If proven, these charges could not only lead to Armstrong being stripped of his seven Tour de France titles, but could also ban him for life from cycling competitions, as well as other events that abide by the World Anti-Doping Code.
Since retiring from cycling, Armstrong has competed in triathlons, but has already been suspended from events organized by the World Triathlon Corporation.
This isn’t the first time the athlete has faced doping charges. In fact, previous charges that were under federal investigation for two years, were just dropped several months ago.
According to the Associated Press, Armstrong, members of his team and team doctors were notified of the charges in a letter sent this week by the USADA. The organization notes that evidence of doping involvement goes back to 1996, and includes witnesses who will testify that they either saw Armstrong use the drugs or heard him talk about using them.
The letter also states that blood samples taken from Armstrong in 2009 and 2010 are “fully consistent with blood manipulation including EPO use and/or blood transfusions."
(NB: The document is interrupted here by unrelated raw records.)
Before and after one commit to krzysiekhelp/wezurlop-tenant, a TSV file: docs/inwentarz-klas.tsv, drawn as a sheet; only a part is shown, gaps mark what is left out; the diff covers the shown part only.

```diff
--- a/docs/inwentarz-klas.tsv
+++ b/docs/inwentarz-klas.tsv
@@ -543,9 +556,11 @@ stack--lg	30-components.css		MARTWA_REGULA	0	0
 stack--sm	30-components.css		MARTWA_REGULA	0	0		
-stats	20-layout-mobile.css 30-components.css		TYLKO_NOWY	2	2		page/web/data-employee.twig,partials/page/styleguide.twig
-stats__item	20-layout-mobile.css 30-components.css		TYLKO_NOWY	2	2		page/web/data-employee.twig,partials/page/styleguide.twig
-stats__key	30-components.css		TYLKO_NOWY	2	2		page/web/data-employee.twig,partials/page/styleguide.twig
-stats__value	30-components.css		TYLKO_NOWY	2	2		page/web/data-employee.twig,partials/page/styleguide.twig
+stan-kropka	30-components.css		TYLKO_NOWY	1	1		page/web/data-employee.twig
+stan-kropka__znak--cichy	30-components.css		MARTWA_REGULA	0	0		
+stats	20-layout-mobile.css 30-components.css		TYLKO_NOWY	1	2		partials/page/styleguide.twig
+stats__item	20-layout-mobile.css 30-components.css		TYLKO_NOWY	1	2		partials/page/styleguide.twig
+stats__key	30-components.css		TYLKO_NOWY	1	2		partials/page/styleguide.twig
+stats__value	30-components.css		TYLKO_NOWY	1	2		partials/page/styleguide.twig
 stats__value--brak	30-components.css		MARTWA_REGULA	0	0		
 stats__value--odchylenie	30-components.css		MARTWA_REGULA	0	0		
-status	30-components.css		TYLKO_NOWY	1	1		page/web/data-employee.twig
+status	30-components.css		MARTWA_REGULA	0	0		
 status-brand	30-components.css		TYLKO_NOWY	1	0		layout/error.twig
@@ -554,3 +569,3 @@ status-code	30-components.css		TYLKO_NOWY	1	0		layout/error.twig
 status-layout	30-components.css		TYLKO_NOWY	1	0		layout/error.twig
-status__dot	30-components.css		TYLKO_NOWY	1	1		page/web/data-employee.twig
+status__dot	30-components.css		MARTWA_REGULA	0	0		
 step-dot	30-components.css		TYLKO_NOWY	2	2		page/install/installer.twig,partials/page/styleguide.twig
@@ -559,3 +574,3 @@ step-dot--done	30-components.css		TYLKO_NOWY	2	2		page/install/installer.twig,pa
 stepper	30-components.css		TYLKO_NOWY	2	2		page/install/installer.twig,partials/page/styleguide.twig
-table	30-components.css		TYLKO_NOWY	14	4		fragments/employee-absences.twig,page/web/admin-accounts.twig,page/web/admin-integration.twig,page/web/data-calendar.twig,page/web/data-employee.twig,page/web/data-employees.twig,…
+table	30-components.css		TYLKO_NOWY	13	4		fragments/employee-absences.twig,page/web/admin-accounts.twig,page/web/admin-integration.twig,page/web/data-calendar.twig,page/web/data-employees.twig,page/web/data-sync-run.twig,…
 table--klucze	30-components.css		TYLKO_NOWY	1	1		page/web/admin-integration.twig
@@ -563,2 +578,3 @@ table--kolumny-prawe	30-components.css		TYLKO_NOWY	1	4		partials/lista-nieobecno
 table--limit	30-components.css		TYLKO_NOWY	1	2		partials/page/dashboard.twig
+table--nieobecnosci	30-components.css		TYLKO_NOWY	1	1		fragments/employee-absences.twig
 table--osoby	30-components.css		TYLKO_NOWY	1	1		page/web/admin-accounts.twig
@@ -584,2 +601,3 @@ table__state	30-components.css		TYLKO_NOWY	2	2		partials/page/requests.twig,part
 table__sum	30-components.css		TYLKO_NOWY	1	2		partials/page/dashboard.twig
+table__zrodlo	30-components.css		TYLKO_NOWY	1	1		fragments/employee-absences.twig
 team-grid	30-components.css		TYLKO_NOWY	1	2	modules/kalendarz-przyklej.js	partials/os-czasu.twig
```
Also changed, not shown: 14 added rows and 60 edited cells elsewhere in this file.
In a statement Armstrong said, “I have never doped, and, unlike many of my accusers, I have competed as an endurance athlete for 25 years with no spike in performance, passed more than 500 drug tests and never failed one." According to Armstrong, the allegations are “motivated by spite.”
Armstrong has until June 22 to file a written response to the charges.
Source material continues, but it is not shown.